University’s Recycle Shack keeping Sheffield green

Recycle Shack -Lewis Dennett (Apprentice mechanic), Darren Hardwick (university), Karlos  Bingham (mechanic)
Recycle Shack -Lewis Dennett (Apprentice mechanic), Darren Hardwick (university), Karlos Bingham (mechanic)

A wheel-y good idea has taken off for the University of Sheffield.

The Recycle Shack, which restores unwanted pushbikes and sells them on at a cut price to students, is celebrating its fifth year in business.

Mechanic Karlos Bingham hard at work in the university's Recycle Shack

Mechanic Karlos Bingham hard at work in the university's Recycle Shack

And it seems five is the magic number for the project – as it has just recycled its 500th set of two wheels.

Demand for the shack’s service, which also includes repair and maintenance work, has soared so much it now has a full-time bike mechanic and has taken on three apprentices.

Darren Hardwick, travel planner at the University of Sheffield, said: “We have been working with Recycle Bikes, a local bike charity, for the past five years.

“We’ve refurbished 500 bikes which we sell on at subsidised prices to students and we do lots of servicing and repairs.

“It’s really nice to work with apprentices and watch them interacting with the students.”

Karlos Bingham started out as an apprentice at the Recycle Shack before being taken on as a full-time bike mechanic.

He said: “I have always been into bikes, since going to my mate’s house and messing around with spanners.

“I love riding them and Sheffield is great for it with its hills and the Peak District.

“After I got the job I could not have been any happier.
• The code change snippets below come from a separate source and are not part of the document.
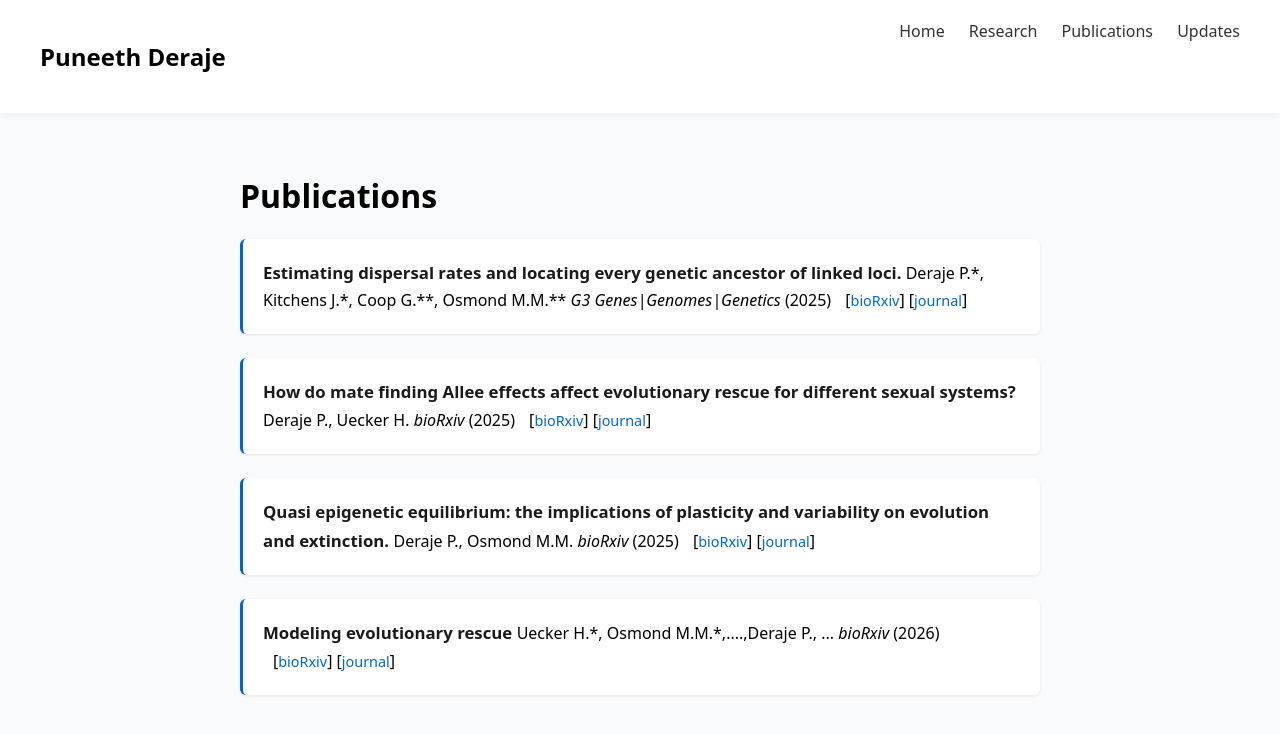
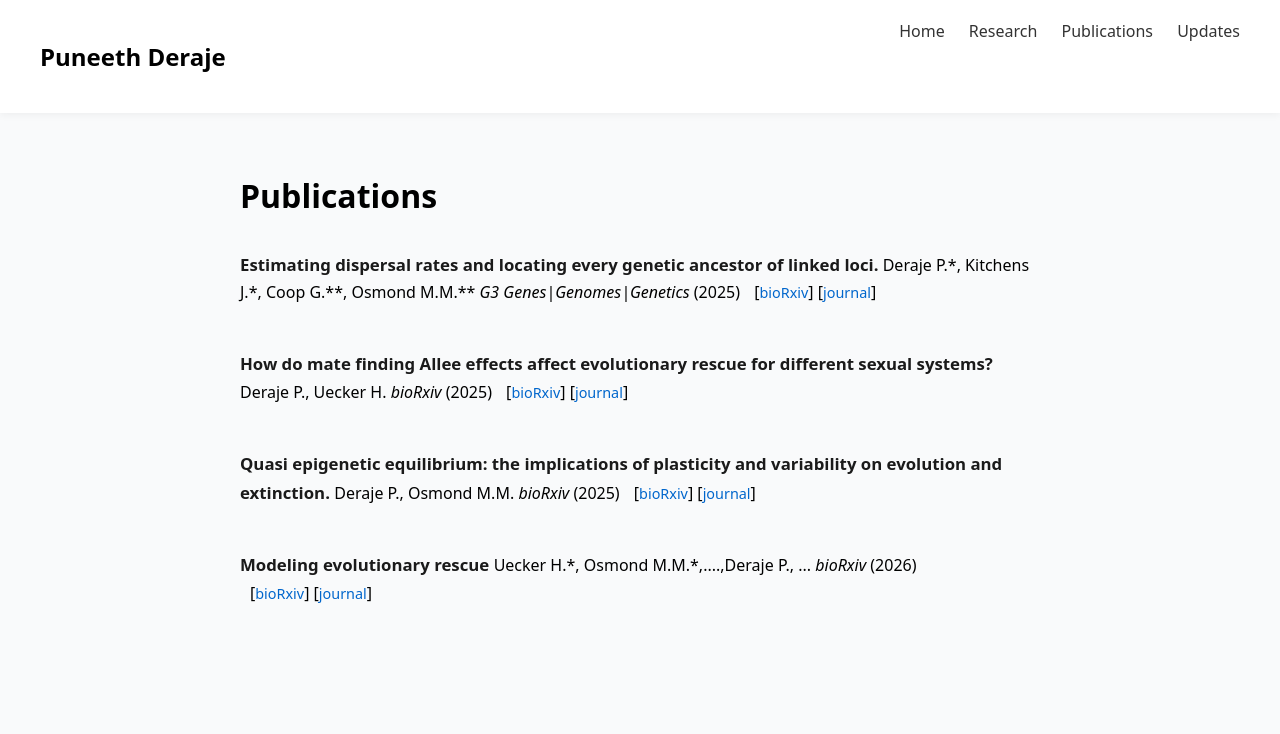
Before and after one commit to puneethderaje/puneethderaje.github.io, a Jekyll site: the page built from publications.html, in a window 1280 px wide. Shown: the top 734 px of the page. Built offline with Jekyll 4.4.1, drawn with Linux system fonts in a browser that asks for light colours.

Commit message:
Modifying publications format

```diff
--- a/assets/style.css
+++ b/assets/style.css
@@ -27,19 +27,9 @@ main {
 
 
 .pub-item {
-  padding: 20px;
-  margin-bottom: 24px;
-  background: white;
-  border-left: 3px solid #0066cc;
-  border-radius: 6px;
-  box-shadow: 0 1px 3px rgba(0,0,0,0.08);
+  padding: 12px 0;
+  margin-bottom: 20px;
   line-height: 1.7;
-  transition: box-shadow 0.2s ease, transform 0.2s ease;
-}
-
-.pub-item:hover {
-  box-shadow: 0 4px 12px rgba(0,0,0,0.12);
-  transform: translateX(4px);
 }
 
 .pub-item strong {
```
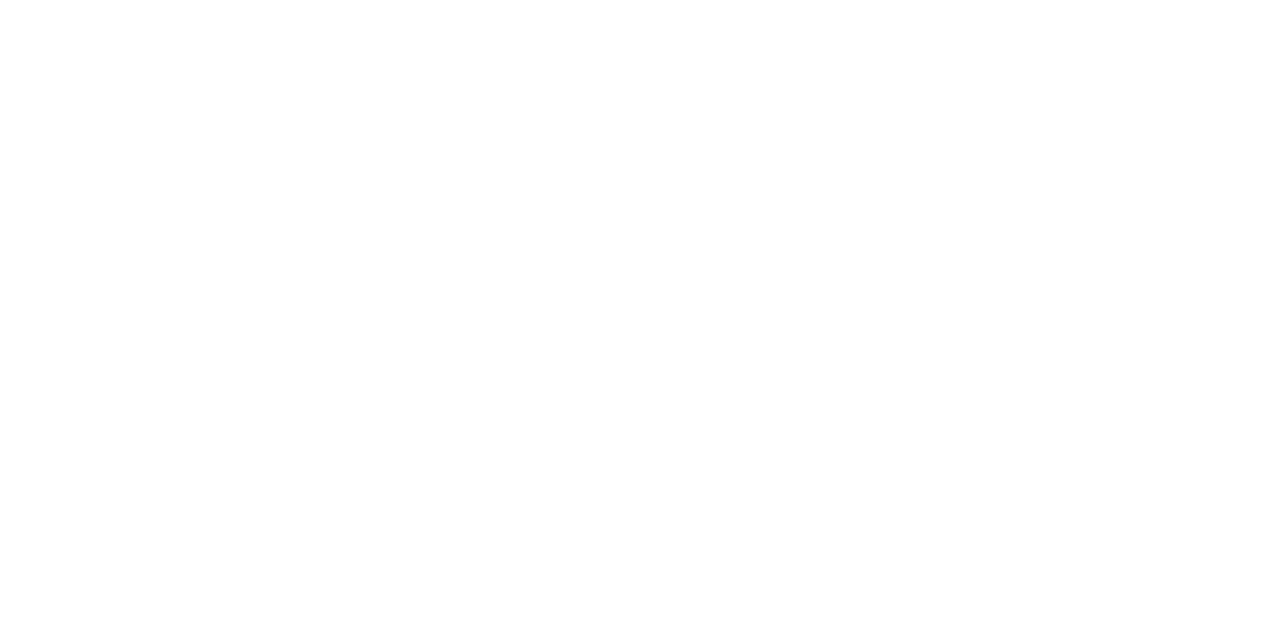
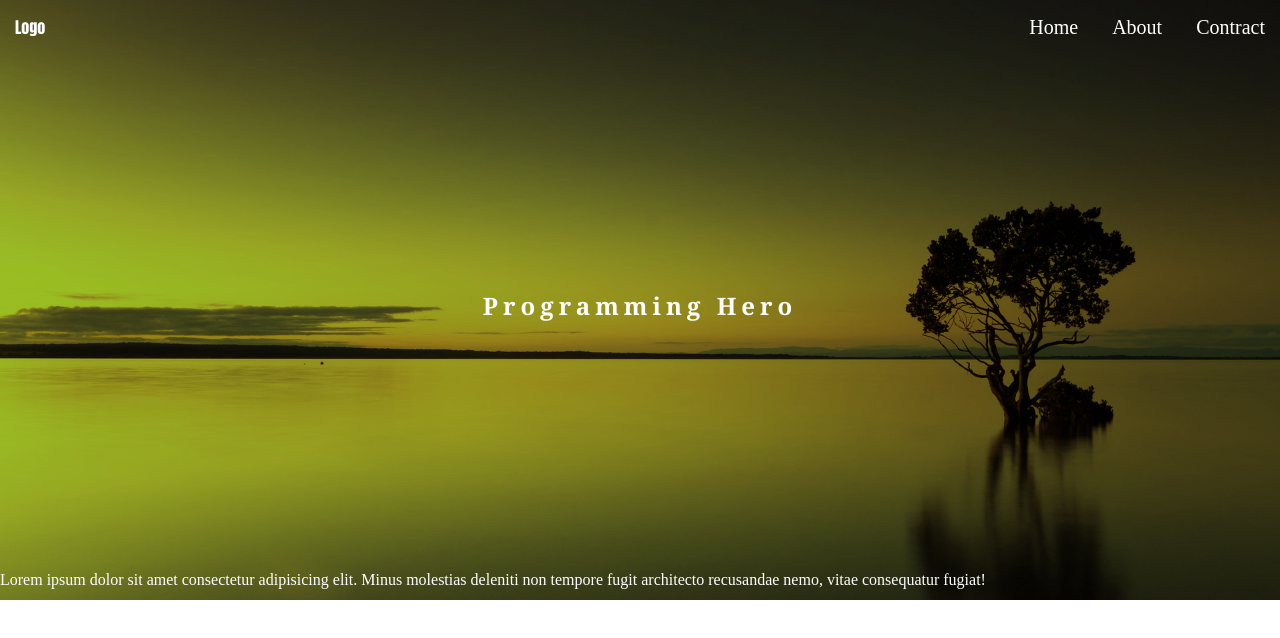
Before and after one commit to mdborhanuddin1/my-first-repo, a plain HTML site: page index.html in a window 1280 px wide. Drawn offline with Linux system fonts and the light colour scheme.

Commit message:
added file

```diff
--- /dev/null
+++ b/index-style.css
@@ -0,0 +1,39 @@
+body{
+    margin: 0;
+}
+.header{
+    background-image: url(tree.jpg);
+    height: 600px;
+    background-size: 100%;
+    background-repeat: no-repeat;
+    background-blend-mode: multiply;
+    background-color: yellowgreen;
+    color: white;
+}
+ul{
+    float: right;
+}
+
+ul li{
+    list-style-type: none;
+    display: inline;
+    margin: 0;
+    padding: 15px;
+    /* float: right; */
+    font-size: 20px;
+}
+.logo{
+    padding: 15px;
+    font-weight: 600;
+    font-family: Impact, Haettenschweiler, 'Arial Narrow Bold', sans-serif;
+}
+h2{
+    font-family: Cambria, Cochin, Georgia, Times, 'Times New Roman', serif;
+    letter-spacing: 5px;
+    margin: auto;
+    height: 500px;
+    width: 100%;
+    justify-content: center;
+    align-items: center;
+    display: flex;
+}
--- a/index.html
+++ b/index.html
@@ -5,8 +5,22 @@
     <meta http-equiv="X-UA-Compatible" content="IE=edge">
     <meta name="viewport" content="width=device-width, initial-scale=1.0">
     <title>My-First-Repo</title>
+    <link rel="stylesheet" href="index-style.css">
 </head>
 <body>
-
+    <div class="header">
+        <div class="nav">
+            <div class="menu">
+                <ul>
+                    <li>Home</li>
+                    <li>About</li>
+                    <li>Contract</li>
+                </ul>
+                <div class="logo">Logo</div>
+            </div>
+        </div>
+        <h2>Programming Hero</h2>
+        <p>Lorem ipsum dolor sit amet consectetur adipisicing elit. Minus molestias deleniti non tempore fugit architecto recusandae nemo, vitae consequatur fugiat!</p>
+    </div>
 </body>
 </html>
```
Also changed, not shown: tree.jpg (added).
I’ve now got the opportunity to teach other people myself.”

Teenager Lewis Dennett was a school drop-out before he was taken on.

He said: “I was not getting on at school and they didn’t know what to do with me. I couldn’t stay in class.

“They found me the trade placement and since day one I just took to it. I could not get enough of it.

“Talking to customers has really boosted my confidence.

“When I first came here I wouldn’t even answer the phone.”

The scheme was highly commended in the Environmental Association for Universities and Colleges’ annual Green Gown awards.

The organisation praised Sheffield’s work to encourage students and staff to adopt a more eco-friendly way to get to classes, libraries and lectures. Their motto is to ‘keep the city green’.

Mr Hardwick added: “Being shortlisted was really good – getting national recognition for the project.

“Hopefully we can act as an example to other organisations.”